**Exercise brief:**
Could you retype the entries below exactly, omitting every picture?

[User interface change data]

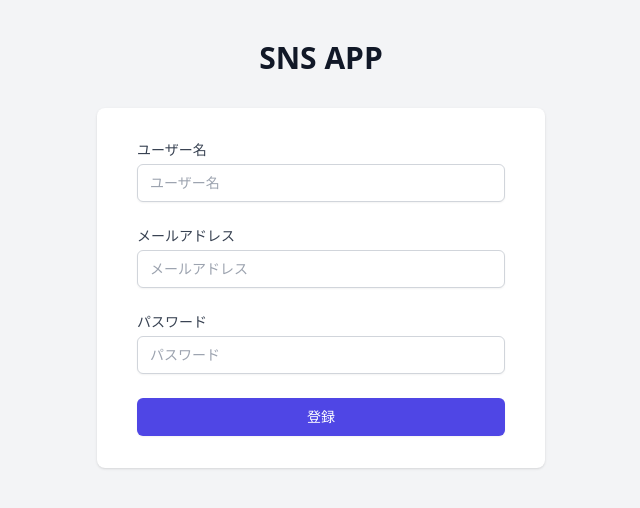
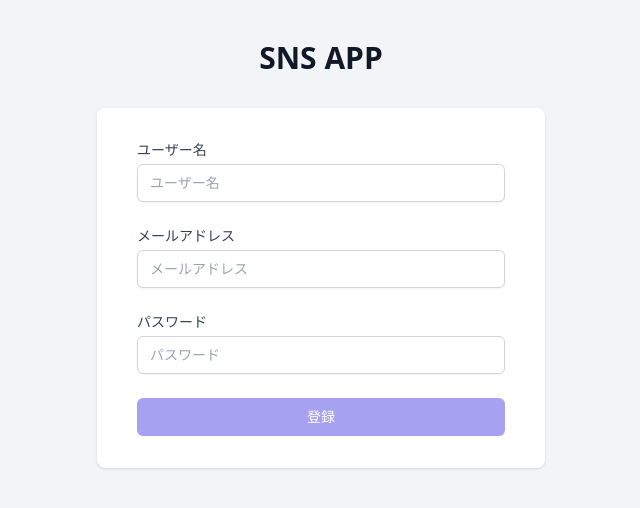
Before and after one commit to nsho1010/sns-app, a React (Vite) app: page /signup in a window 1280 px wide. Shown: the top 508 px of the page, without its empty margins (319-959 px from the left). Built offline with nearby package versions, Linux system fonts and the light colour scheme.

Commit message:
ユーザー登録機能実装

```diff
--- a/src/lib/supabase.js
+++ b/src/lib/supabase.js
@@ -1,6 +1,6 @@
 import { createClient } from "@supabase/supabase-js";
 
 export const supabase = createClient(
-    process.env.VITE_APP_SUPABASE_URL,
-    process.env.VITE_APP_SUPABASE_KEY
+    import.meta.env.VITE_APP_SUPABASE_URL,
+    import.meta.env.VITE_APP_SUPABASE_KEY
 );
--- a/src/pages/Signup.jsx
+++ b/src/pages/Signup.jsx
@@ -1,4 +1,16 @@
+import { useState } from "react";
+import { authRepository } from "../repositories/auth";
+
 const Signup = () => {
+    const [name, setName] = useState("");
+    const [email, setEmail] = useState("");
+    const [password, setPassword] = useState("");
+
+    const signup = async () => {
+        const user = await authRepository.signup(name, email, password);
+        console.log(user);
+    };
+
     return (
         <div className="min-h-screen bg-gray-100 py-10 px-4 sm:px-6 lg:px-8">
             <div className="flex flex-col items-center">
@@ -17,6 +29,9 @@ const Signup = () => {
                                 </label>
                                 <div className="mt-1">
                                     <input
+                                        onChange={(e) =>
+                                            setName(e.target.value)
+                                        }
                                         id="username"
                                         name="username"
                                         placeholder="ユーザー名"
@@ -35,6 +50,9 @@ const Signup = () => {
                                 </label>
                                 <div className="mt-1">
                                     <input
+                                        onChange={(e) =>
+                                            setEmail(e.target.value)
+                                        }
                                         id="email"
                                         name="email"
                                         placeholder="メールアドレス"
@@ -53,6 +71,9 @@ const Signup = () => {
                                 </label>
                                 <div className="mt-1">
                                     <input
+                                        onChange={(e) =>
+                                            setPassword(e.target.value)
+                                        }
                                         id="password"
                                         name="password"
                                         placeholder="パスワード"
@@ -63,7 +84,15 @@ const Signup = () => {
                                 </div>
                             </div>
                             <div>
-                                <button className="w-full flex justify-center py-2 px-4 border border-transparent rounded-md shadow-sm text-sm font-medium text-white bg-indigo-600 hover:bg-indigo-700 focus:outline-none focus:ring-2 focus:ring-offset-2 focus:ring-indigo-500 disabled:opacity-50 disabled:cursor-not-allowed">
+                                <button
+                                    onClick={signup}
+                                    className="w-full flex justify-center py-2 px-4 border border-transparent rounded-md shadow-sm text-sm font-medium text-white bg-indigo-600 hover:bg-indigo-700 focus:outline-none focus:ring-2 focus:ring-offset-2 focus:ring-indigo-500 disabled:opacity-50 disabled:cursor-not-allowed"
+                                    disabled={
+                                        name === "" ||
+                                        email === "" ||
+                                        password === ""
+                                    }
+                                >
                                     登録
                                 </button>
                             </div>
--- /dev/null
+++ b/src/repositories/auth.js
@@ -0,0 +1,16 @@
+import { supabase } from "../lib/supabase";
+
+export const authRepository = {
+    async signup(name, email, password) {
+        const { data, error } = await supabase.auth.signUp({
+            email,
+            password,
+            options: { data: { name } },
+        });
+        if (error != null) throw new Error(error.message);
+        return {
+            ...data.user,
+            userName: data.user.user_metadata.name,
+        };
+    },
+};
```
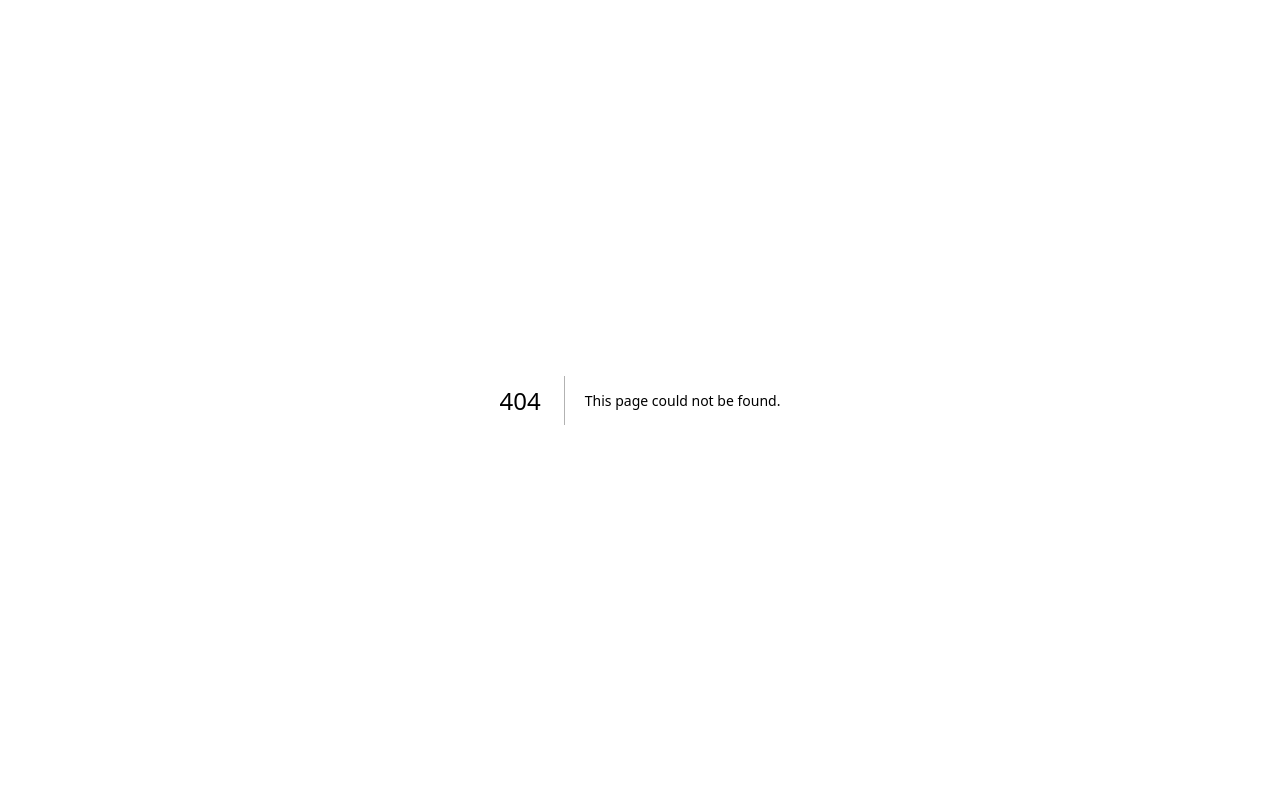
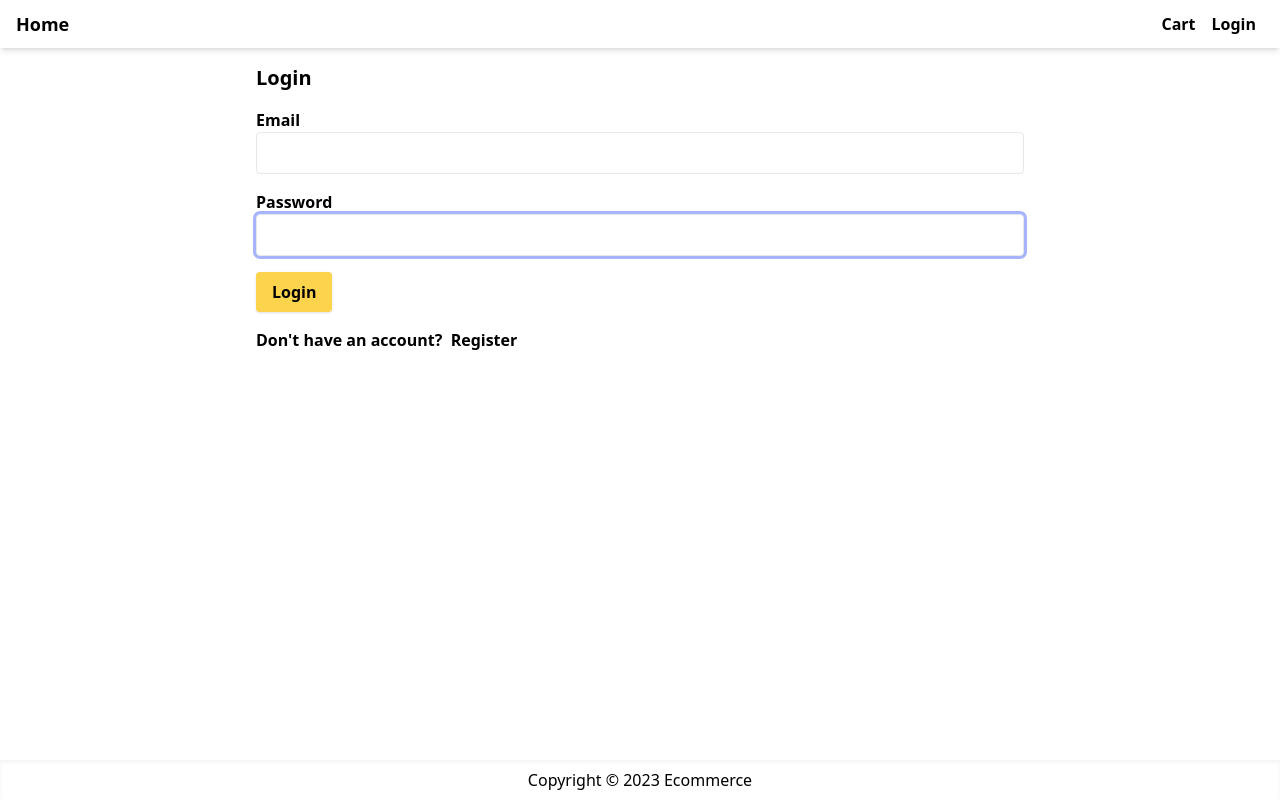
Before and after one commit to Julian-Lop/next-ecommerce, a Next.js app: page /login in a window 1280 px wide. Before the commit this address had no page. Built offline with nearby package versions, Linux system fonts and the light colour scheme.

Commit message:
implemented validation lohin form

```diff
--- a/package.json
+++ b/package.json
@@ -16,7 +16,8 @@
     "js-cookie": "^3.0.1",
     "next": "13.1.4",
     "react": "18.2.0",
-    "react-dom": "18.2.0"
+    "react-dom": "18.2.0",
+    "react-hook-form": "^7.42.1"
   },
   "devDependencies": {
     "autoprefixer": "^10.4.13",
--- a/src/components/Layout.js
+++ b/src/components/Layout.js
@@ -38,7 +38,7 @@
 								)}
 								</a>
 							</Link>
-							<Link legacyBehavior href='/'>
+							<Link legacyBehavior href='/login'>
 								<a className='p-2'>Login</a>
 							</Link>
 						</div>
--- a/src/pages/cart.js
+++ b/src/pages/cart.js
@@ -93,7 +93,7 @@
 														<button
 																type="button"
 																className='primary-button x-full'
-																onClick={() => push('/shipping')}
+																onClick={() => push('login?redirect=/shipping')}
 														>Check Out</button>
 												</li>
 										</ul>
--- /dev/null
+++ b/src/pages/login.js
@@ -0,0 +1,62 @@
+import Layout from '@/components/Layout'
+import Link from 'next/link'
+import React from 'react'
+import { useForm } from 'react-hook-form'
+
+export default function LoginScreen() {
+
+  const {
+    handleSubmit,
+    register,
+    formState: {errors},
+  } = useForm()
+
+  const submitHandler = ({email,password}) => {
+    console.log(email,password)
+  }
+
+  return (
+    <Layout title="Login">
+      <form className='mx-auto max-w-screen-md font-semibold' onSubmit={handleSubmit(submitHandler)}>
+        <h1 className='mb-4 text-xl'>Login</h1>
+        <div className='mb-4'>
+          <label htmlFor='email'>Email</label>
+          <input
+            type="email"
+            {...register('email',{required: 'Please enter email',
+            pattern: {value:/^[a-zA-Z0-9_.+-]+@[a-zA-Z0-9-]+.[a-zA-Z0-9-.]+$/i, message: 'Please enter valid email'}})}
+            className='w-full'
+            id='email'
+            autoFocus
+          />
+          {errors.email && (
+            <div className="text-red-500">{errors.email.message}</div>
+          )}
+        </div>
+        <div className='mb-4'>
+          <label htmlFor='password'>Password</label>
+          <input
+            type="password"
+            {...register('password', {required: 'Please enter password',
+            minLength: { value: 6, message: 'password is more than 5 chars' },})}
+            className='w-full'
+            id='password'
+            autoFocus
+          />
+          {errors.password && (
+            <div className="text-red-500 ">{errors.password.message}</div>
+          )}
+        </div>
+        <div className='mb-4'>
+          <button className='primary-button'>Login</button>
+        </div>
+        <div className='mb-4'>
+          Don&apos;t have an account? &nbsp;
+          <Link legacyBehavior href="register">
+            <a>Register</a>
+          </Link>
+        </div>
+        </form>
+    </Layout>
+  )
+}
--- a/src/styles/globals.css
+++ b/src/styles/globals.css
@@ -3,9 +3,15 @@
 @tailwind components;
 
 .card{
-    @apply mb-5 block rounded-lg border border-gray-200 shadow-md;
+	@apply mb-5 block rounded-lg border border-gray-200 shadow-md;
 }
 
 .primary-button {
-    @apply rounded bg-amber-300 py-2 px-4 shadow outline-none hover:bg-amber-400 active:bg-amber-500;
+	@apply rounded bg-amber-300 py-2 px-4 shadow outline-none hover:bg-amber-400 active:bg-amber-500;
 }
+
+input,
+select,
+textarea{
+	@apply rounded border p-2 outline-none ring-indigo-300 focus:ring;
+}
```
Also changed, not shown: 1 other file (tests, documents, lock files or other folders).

**Your response:**
Before and after one commit to nsho1010/sns-app, a React (Vite) app: page /signup in a window 1280 px wide. Shown: the top 508 px of the page, without its empty margins (319-959 px from the left). Built offline with nearby package versions, Linux system fonts and the light colour scheme.

Commit message:
ユーザー登録機能実装

```diff
--- a/src/lib/supabase.js
+++ b/src/lib/supabase.js
@@ -1,6 +1,6 @@
 import { createClient } from "@supabase/supabase-js";
 
 export const supabase = createClient(
-    process.env.VITE_APP_SUPABASE_URL,
-    process.env.VITE_APP_SUPABASE_KEY
+    import.meta.env.VITE_APP_SUPABASE_URL,
+    import.meta.env.VITE_APP_SUPABASE_KEY
 );
--- a/src/pages/Signup.jsx
+++ b/src/pages/Signup.jsx
@@ -1,4 +1,16 @@
+import { useState } from "react";
+import { authRepository } from "../repositories/auth";
+
 const Signup = () => {
+    const [name, setName] = useState("");
+    const [email, setEmail] = useState("");
+    const [password, setPassword] = useState("");
+
+    const signup = async () => {
+        const user = await authRepository.signup(name, email, password);
+        console.log(user);
+    };
+
     return (
         <div className="min-h-screen bg-gray-100 py-10 px-4 sm:px-6 lg:px-8">
             <div className="flex flex-col items-center">
@@ -17,6 +29,9 @@ const Signup = () => {
                                 </label>
                                 <div className="mt-1">
                                     <input
+                                        onChange={(e) =>
+                                            setName(e.target.value)
+                                        }
                                         id="username"
                                         name="username"
                                         placeholder="ユーザー名"
@@ -35,6 +50,9 @@ const Signup = () => {
                                 </label>
                                 <div className="mt-1">
                                     <input
+                                        onChange={(e) =>
+                                            setEmail(e.target.value)
+                                        }
                                         id="email"
                                         name="email"
                                         placeholder="メールアドレス"
@@ -53,6 +71,9 @@ const Signup = () => {
                                 </label>
                                 <div className="mt-1">
                                     <input
+                                        onChange={(e) =>
+                                            setPassword(e.target.value)
+                                        }
                                         id="password"
                                         name="password"
                                         placeholder="パスワード"
@@ -63,7 +84,15 @@ const Signup = () => {
                                 </div>
                             </div>
                             <div>
-                                <button className="w-full flex justify-center py-2 px-4 border border-transparent rounded-md shadow-sm text-sm font-medium text-white bg-indigo-600 hover:bg-indigo-700 focus:outline-none focus:ring-2 focus:ring-offset-2 focus:ring-indigo-500 disabled:opacity-50 disabled:cursor-not-allowed">
+                                <button
+                                    onClick={signup}
+                                    className="w-full flex justify-center py-2 px-4 border border-transparent rounded-md shadow-sm text-sm font-medium text-white bg-indigo-600 hover:bg-indigo-700 focus:outline-none focus:ring-2 focus:ring-offset-2 focus:ring-indigo-500 disabled:opacity-50 disabled:cursor-not-allowed"
+                                    disabled={
+                                        name === "" ||
+                                        email === "" ||
+                                        password === ""
+                                    }
+                                >
                                     登録
                                 </button>
                             </div>
--- /dev/null
+++ b/src/repositories/auth.js
@@ -0,0 +1,16 @@
+import { supabase } from "../lib/supabase";
+
+export const authRepository = {
+    async signup(name, email, password) {
+        const { data, error } = await supabase.auth.signUp({
+            email,
+            password,
+            options: { data: { name } },
+        });
+        if (error != null) throw new Error(error.message);
+        return {
+            ...data.user,
+            userName: data.user.user_metadata.name,
+        };
+    },
+};
```
Before and after one commit to Julian-Lop/next-ecommerce, a Next.js app: page /login in a window 1280 px wide. Before the commit this address had no page. Built offline with nearby package versions, Linux system fonts and the light colour scheme.

Commit message:
implemented validation lohin form

```diff
--- a/package.json
+++ b/package.json
@@ -16,7 +16,8 @@
     "js-cookie": "^3.0.1",
     "next": "13.1.4",
     "react": "18.2.0",
-    "react-dom": "18.2.0"
+    "react-dom": "18.2.0",
+    "react-hook-form": "^7.42.1"
   },
   "devDependencies": {
     "autoprefixer": "^10.4.13",
--- a/src/components/Layout.js
+++ b/src/components/Layout.js
@@ -38,7 +38,7 @@
 								)}
 								</a>
 							</Link>
-							<Link legacyBehavior href='/'>
+							<Link legacyBehavior href='/login'>
 								<a className='p-2'>Login</a>
 							</Link>
 						</div>
--- a/src/pages/cart.js
+++ b/src/pages/cart.js
@@ -93,7 +93,7 @@
 														<button
 																type="button"
 																className='primary-button x-full'
-																onClick={() => push('/shipping')}
+																onClick={() => push('login?redirect=/shipping')}
 														>Check Out</button>
 												</li>
 										</ul>
--- /dev/null
+++ b/src/pages/login.js
@@ -0,0 +1,62 @@
+import Layout from '@/components/Layout'
+import Link from 'next/link'
+import React from 'react'
+import { useForm } from 'react-hook-form'
+
+export default function LoginScreen() {
+
+  const {
+    handleSubmit,
+    register,
+    formState: {errors},
+  } = useForm()
+
+  const submitHandler = ({email,password}) => {
+    console.log(email,password)
+  }
+
+  return (
+    <Layout title="Login">
+      <form className='mx-auto max-w-screen-md font-semibold' onSubmit={handleSubmit(submitHandler)}>
+        <h1 className='mb-4 text-xl'>Login</h1>
+        <div className='mb-4'>
+          <label htmlFor='email'>Email</label>
+          <input
+            type="email"
+            {...register('email',{required: 'Please enter email',
+            pattern: {value:/^[a-zA-Z0-9_.+-]+@[a-zA-Z0-9-]+.[a-zA-Z0-9-.]+$/i, message: 'Please enter valid email'}})}
+            className='w-full'
+            id='email'
+            autoFocus
+          />
+          {errors.email && (
+            <div className="text-red-500">{errors.email.message}</div>
+          )}
+        </div>
+        <div className='mb-4'>
+          <label htmlFor='password'>Password</label>
+          <input
+            type="password"
+            {...register('password', {required: 'Please enter password',
+            minLength: { value: 6, message: 'password is more than 5 chars' },})}
+            className='w-full'
+            id='password'
+            autoFocus
+          />
+          {errors.password && (
+            <div className="text-red-500 ">{errors.password.message}</div>
+          )}
+        </div>
+        <div className='mb-4'>
+          <button className='primary-button'>Login</button>
+        </div>
+        <div className='mb-4'>
+          Don&apos;t have an account? &nbsp;
+          <Link legacyBehavior href="register">
+            <a>Register</a>
+          </Link>
+        </div>
+        </form>
+    </Layout>
+  )
+}
--- a/src/styles/globals.css
+++ b/src/styles/globals.css
@@ -3,9 +3,15 @@
 @tailwind components;
 
 .card{
-    @apply mb-5 block rounded-lg border border-gray-200 shadow-md;
+	@apply mb-5 block rounded-lg border border-gray-200 shadow-md;
 }
 
 .primary-button {
-    @apply rounded bg-amber-300 py-2 px-4 shadow outline-none hover:bg-amber-400 active:bg-amber-500;
+	@apply rounded bg-amber-300 py-2 px-4 shadow outline-none hover:bg-amber-400 active:bg-amber-500;
 }
+
+input,
+select,
+textarea{
+	@apply rounded border p-2 outline-none ring-indigo-300 focus:ring;
+}
```
Also changed, not shown: 1 other file (tests, documents, lock files or other folders).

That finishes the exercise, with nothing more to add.